During the last decade of the nineteenth century, the electric vehicle became especially popular in cities across America. People had grown familiar with electric trolleys and railways, and technology had produced motors and batteries in a wide variety of sizes. The Edison Cell, a nickel-iron battery, became the leader in electric vehicle use. By 1900, electric vehicles were the most popular car. In that year, 4,200 automobiles were sold in the United States. Of these, 38 percent were powered by electricity, 22 percent by gasoline, and 40 percent by steam. By 1911, the automobile starter motor did away with handcranking gasoline cars, and Henry Ford had just begun to mass-produce his Model T’s. By 1924, not a single electric vehicle was exhibited at the National Automobile Show, and the Stanley Steamer was scrapped that year. Because of “Clean Air” legislation, the energy crises of the 1970s, and concern for the well-being of the environment, car manufacturers have again marketed several all-electric cars and “hybrid” vehicles.
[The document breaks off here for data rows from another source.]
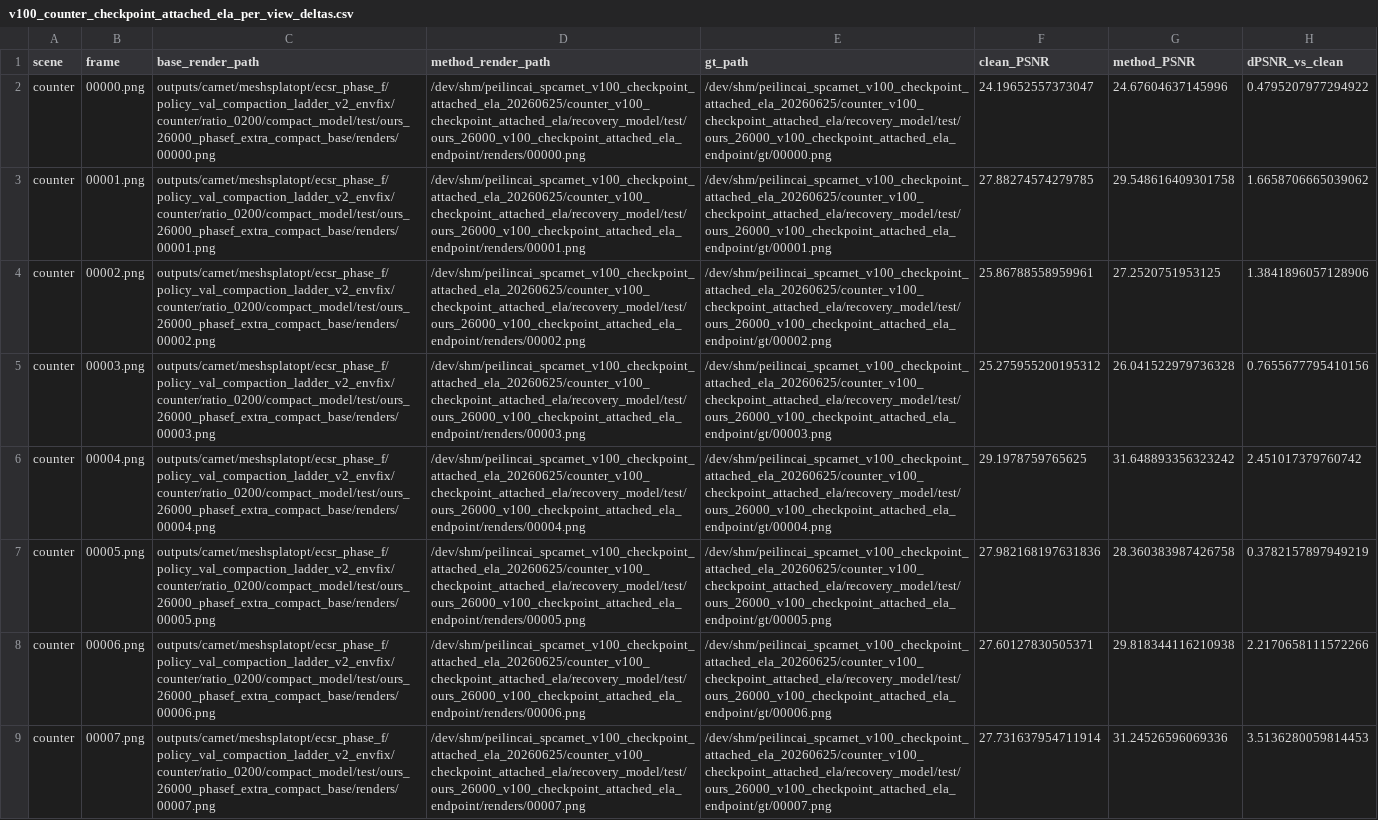
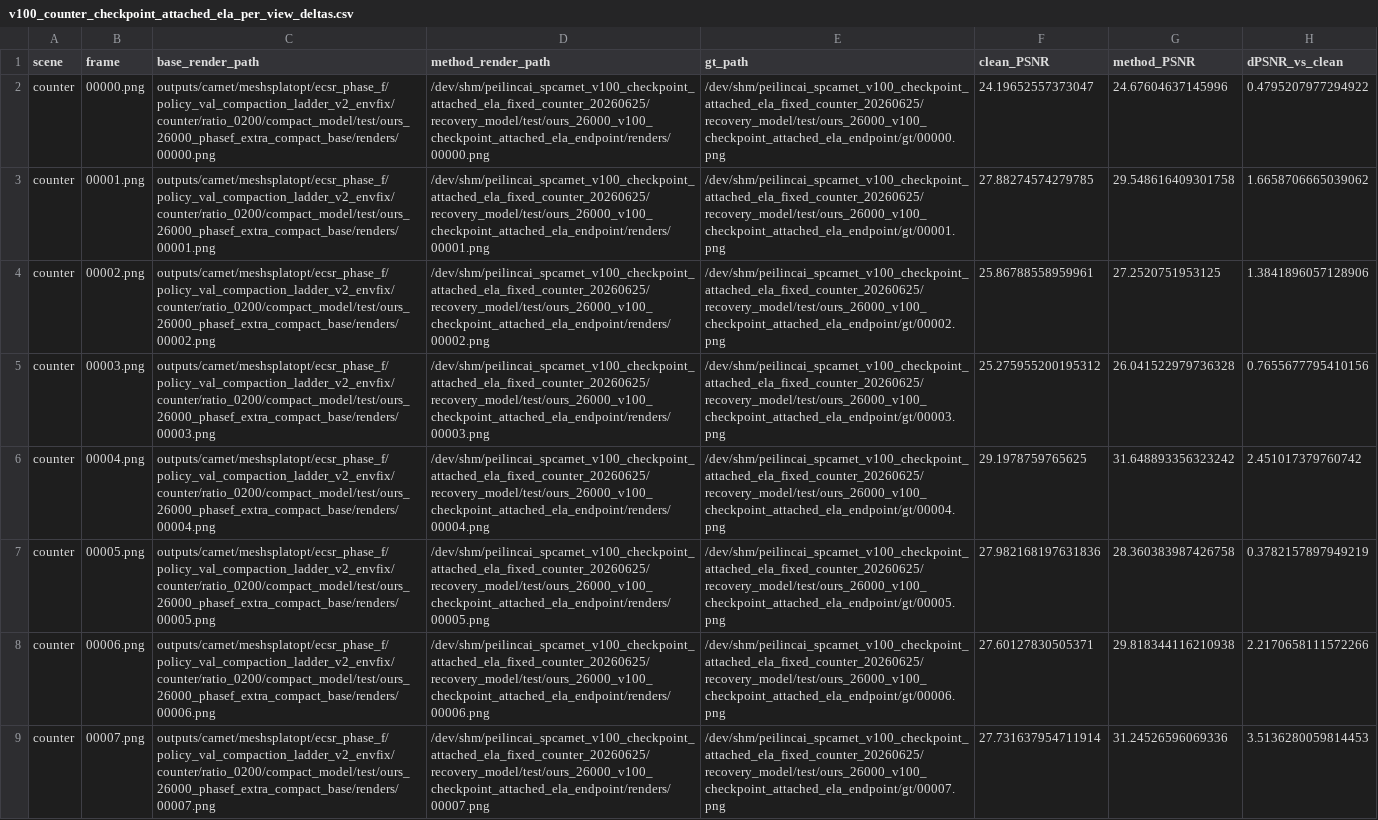
Before and after one commit to Dystopians/SPCarNet, a CSV file: outputs/carnet/meshsplatopt/ecsr_phase_v100_checkpoint_attached_ela_counter_20260625/v100_counter_checkpoint_attached_ela_per_view_deltas.csv, drawn as a sheet; only a part is shown; the diff covers the shown part only; the diff names each change by its address in the sheet, - before the commit and + after, or states it on an @@ line.

```diff
--- a/outputs/carnet/meshsplatopt/ecsr_phase_v100_checkpoint_attached_ela_counter_20260625/v100_counter_checkpoint_attached_ela_per_view_deltas.csv
+++ b/outputs/carnet/meshsplatopt/ecsr_phase_v100_checkpoint_attached_ela_counter_20260625/v100_counter_checkpoint_attached_ela_per_view_deltas.csv
-D2 (method_render_path): /dev/shm/peilincai_spcarnet_v100_checkpoint_attached_ela_20260625/counter_v100_checkpoint_attached_ela/recovery_model/test/ours_26000_v100_checkpoint_attached_ela_endpoint/renders/00000.png
+D2 (method_render_path): /dev/shm/peilincai_spcarnet_v100_checkpoint_attached_ela_fixed_counter_20260625/recovery_model/test/ours_26000_v100_checkpoint_attached_ela_endpoint/renders/00000.png
-E2 (gt_path): /dev/shm/peilincai_spcarnet_v100_checkpoint_attached_ela_20260625/counter_v100_checkpoint_attached_ela/recovery_model/test/ours_26000_v100_checkpoint_attached_ela_endpoint/gt/00000.png
+E2 (gt_path): /dev/shm/peilincai_spcarnet_v100_checkpoint_attached_ela_fixed_counter_20260625/recovery_model/test/ours_26000_v100_checkpoint_attached_ela_endpoint/gt/00000.png
-D3 (method_render_path): /dev/shm/peilincai_spcarnet_v100_checkpoint_attached_ela_20260625/counter_v100_checkpoint_attached_ela/recovery_model/test/ours_26000_v100_checkpoint_attached_ela_endpoint/renders/00001.png
+D3 (method_render_path): /dev/shm/peilincai_spcarnet_v100_checkpoint_attached_ela_fixed_counter_20260625/recovery_model/test/ours_26000_v100_checkpoint_attached_ela_endpoint/renders/00001.png
-E3 (gt_path): /dev/shm/peilincai_spcarnet_v100_checkpoint_attached_ela_20260625/counter_v100_checkpoint_attached_ela/recovery_model/test/ours_26000_v100_checkpoint_attached_ela_endpoint/gt/00001.png
+E3 (gt_path): /dev/shm/peilincai_spcarnet_v100_checkpoint_attached_ela_fixed_counter_20260625/recovery_model/test/ours_26000_v100_checkpoint_attached_ela_endpoint/gt/00001.png
-D4 (method_render_path): /dev/shm/peilincai_spcarnet_v100_checkpoint_attached_ela_20260625/counter_v100_checkpoint_attached_ela/recovery_model/test/ours_26000_v100_checkpoint_attached_ela_endpoint/renders/00002.png
+D4 (method_render_path): /dev/shm/peilincai_spcarnet_v100_checkpoint_attached_ela_fixed_counter_20260625/recovery_model/test/ours_26000_v100_checkpoint_attached_ela_endpoint/renders/00002.png
-E4 (gt_path): /dev/shm/peilincai_spcarnet_v100_checkpoint_attached_ela_20260625/counter_v100_checkpoint_attached_ela/recovery_model/test/ours_26000_v100_checkpoint_attached_ela_endpoint/gt/00002.png
+E4 (gt_path): /dev/shm/peilincai_spcarnet_v100_checkpoint_attached_ela_fixed_counter_20260625/recovery_model/test/ours_26000_v100_checkpoint_attached_ela_endpoint/gt/00002.png
-D5 (method_render_path): /dev/shm/peilincai_spcarnet_v100_checkpoint_attached_ela_20260625/counter_v100_checkpoint_attached_ela/recovery_model/test/ours_26000_v100_checkpoint_attached_ela_endpoint/renders/00003.png
+D5 (method_render_path): /dev/shm/peilincai_spcarnet_v100_checkpoint_attached_ela_fixed_counter_20260625/recovery_model/test/ours_26000_v100_checkpoint_attached_ela_endpoint/renders/00003.png
-E5 (gt_path): /dev/shm/peilincai_spcarnet_v100_checkpoint_attached_ela_20260625/counter_v100_checkpoint_attached_ela/recovery_model/test/ours_26000_v100_checkpoint_attached_ela_endpoint/gt/00003.png
+E5 (gt_path): /dev/shm/peilincai_spcarnet_v100_checkpoint_attached_ela_fixed_counter_20260625/recovery_model/test/ours_26000_v100_checkpoint_attached_ela_endpoint/gt/00003.png
-D6 (method_render_path): /dev/shm/peilincai_spcarnet_v100_checkpoint_attached_ela_20260625/counter_v100_checkpoint_attached_ela/recovery_model/test/ours_26000_v100_checkpoint_attached_ela_endpoint/renders/00004.png
+D6 (method_render_path): /dev/shm/peilincai_spcarnet_v100_checkpoint_attached_ela_fixed_counter_20260625/recovery_model/test/ours_26000_v100_checkpoint_attached_ela_endpoint/renders/00004.png
-E6 (gt_path): /dev/shm/peilincai_spcarnet_v100_checkpoint_attached_ela_20260625/counter_v100_checkpoint_attached_ela/recovery_model/test/ours_26000_v100_checkpoint_attached_ela_endpoint/gt/00004.png
+E6 (gt_path): /dev/shm/peilincai_spcarnet_v100_checkpoint_attached_ela_fixed_counter_20260625/recovery_model/test/ours_26000_v100_checkpoint_attached_ela_endpoint/gt/00004.png
-D7 (method_render_path): /dev/shm/peilincai_spcarnet_v100_checkpoint_attached_ela_20260625/counter_v100_checkpoint_attached_ela/recovery_model/test/ours_26000_v100_checkpoint_attached_ela_endpoint/renders/00005.png
+D7 (method_render_path): /dev/shm/peilincai_spcarnet_v100_checkpoint_attached_ela_fixed_counter_20260625/recovery_model/test/ours_26000_v100_checkpoint_attached_ela_endpoint/renders/00005.png
-E7 (gt_path): /dev/shm/peilincai_spcarnet_v100_checkpoint_attached_ela_20260625/counter_v100_checkpoint_attached_ela/recovery_model/test/ours_26000_v100_checkpoint_attached_ela_endpoint/gt/00005.png
+E7 (gt_path): /dev/shm/peilincai_spcarnet_v100_checkpoint_attached_ela_fixed_counter_20260625/recovery_model/test/ours_26000_v100_checkpoint_attached_ela_endpoint/gt/00005.png
-D8 (method_render_path): /dev/shm/peilincai_spcarnet_v100_checkpoint_attached_ela_20260625/counter_v100_checkpoint_attached_ela/recovery_model/test/ours_26000_v100_checkpoint_attached_ela_endpoint/renders/00006.png
+D8 (method_render_path): /dev/shm/peilincai_spcarnet_v100_checkpoint_attached_ela_fixed_counter_20260625/recovery_model/test/ours_26000_v100_checkpoint_attached_ela_endpoint/renders/00006.png
-E8 (gt_path): /dev/shm/peilincai_spcarnet_v100_checkpoint_attached_ela_20260625/counter_v100_checkpoint_attached_ela/recovery_model/test/ours_26000_v100_checkpoint_attached_ela_endpoint/gt/00006.png
+E8 (gt_path): /dev/shm/peilincai_spcarnet_v100_checkpoint_attached_ela_fixed_counter_20260625/recovery_model/test/ours_26000_v100_checkpoint_attached_ela_endpoint/gt/00006.png
-D9 (method_render_path): /dev/shm/peilincai_spcarnet_v100_checkpoint_attached_ela_20260625/counter_v100_checkpoint_attached_ela/recovery_model/test/ours_26000_v100_checkpoint_attached_ela_endpoint/renders/00007.png
+D9 (method_render_path): /dev/shm/peilincai_spcarnet_v100_checkpoint_attached_ela_fixed_counter_20260625/recovery_model/test/ours_26000_v100_checkpoint_attached_ela_endpoint/renders/00007.png
-E9 (gt_path): /dev/shm/peilincai_spcarnet_v100_checkpoint_attached_ela_20260625/counter_v100_checkpoint_attached_ela/recovery_model/test/ours_26000_v100_checkpoint_attached_ela_endpoint/gt/00007.png
+E9 (gt_path): /dev/shm/peilincai_spcarnet_v100_checkpoint_attached_ela_fixed_counter_20260625/recovery_model/test/ours_26000_v100_checkpoint_attached_ela_endpoint/gt/00007.png
```
Also changed, not shown: 44 edited cells elsewhere in this file, outputs/carnet/meshsplatopt/ecsr_phase_v100_checkpoint_attached_ela_counter_20260625/v100_counter_checkpoint_attached_ela_comparison.csv, 10 other files.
Hybrid cars use two or more different power sources to propel them, such as a gasoline engine and an electric motor. General Motors sold the Impact, an electric vehicle. And Honda offered people two hybrids, the Insight and a Civic sedan. The Toyota Prius is a hybrid that first went on sale in Japan in 1997, making it the first mass-produced hybrid vehicle. According to the United States Environmental Protection Agency, the 2008 Prius is the most fuel-efficient car sold in the United States. Because of this, electric cars and hybrid vehicles may be the new cars of the future, eventually replacing all-gasoline-powered cars.